Your response should contain each line of the data that includes "index".

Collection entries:

########

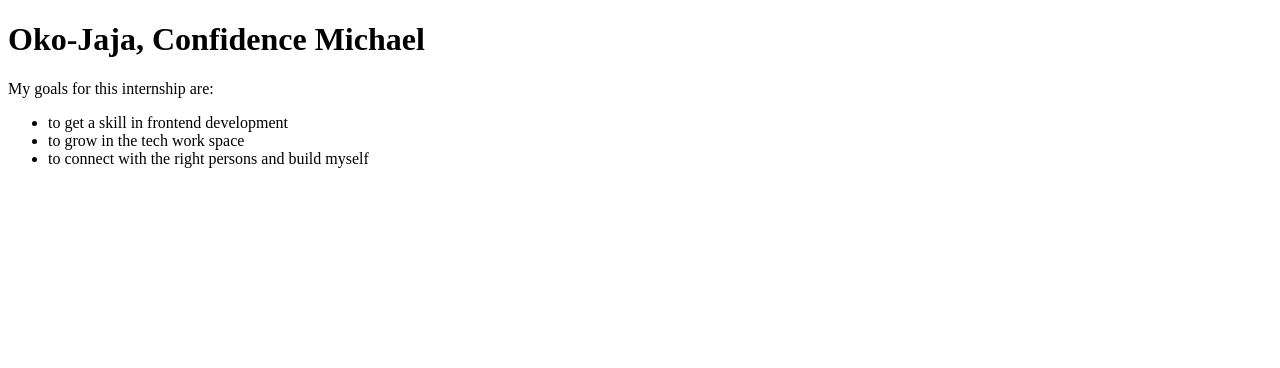
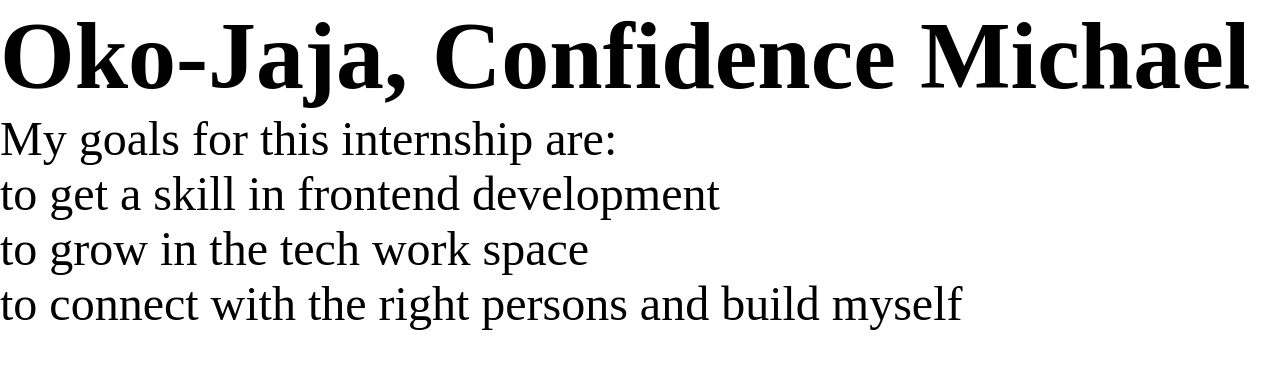
Before and after one commit to Conpip/Learning-Github, a plain HTML site: page index.html in a window 1280 px wide. Drawn offline with Linux system fonts and the light colour scheme.

Commit message:
added main css and fixed indenting

```diff
--- /dev/null
+++ b/css/main.css
@@ -0,0 +1,11 @@
+*{
+    padding: 0;
+    margin: 0;
+    box-sizing: border-box;
+}
+html{
+    font-size: 48px;
+}
+h1{
+    font-size: 2rem;
+}
--- a/index.html
+++ b/index.html
@@ -5,14 +5,15 @@
     <meta http-equiv="X-UA-Compatible" content="IE=edge">
     <meta name="viewport" content="width=device-width, initial-scale=1.0">
     <title> MY CODEPEN ASSIGNMENT</title>
+    <link rel="stylesheet" href="css/main.css" />
 </head>
 <body>
     <h1> Oko-Jaja, Confidence Michael </h1>
     <p> My goals for this internship are:
     <ul>
-    <li> to get a skill in frontend development </li>
-    <li> to grow in the tech work space </li>
-    <li> to connect with the right persons and build myself </li>
+        <li> to get a skill in frontend development </li>
+        <li> to grow in the tech work space </li>
+        <li> to connect with the right persons and build myself </li>
     </ul>
     </p>
 
```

########

— Finished task —
Before and after one commit to Conpip/Learning-Github, a plain HTML site: page index.html in a window 1280 px wide. Drawn offline with Linux system fonts and the light colour scheme.
--- a/index.html
+++ b/index.html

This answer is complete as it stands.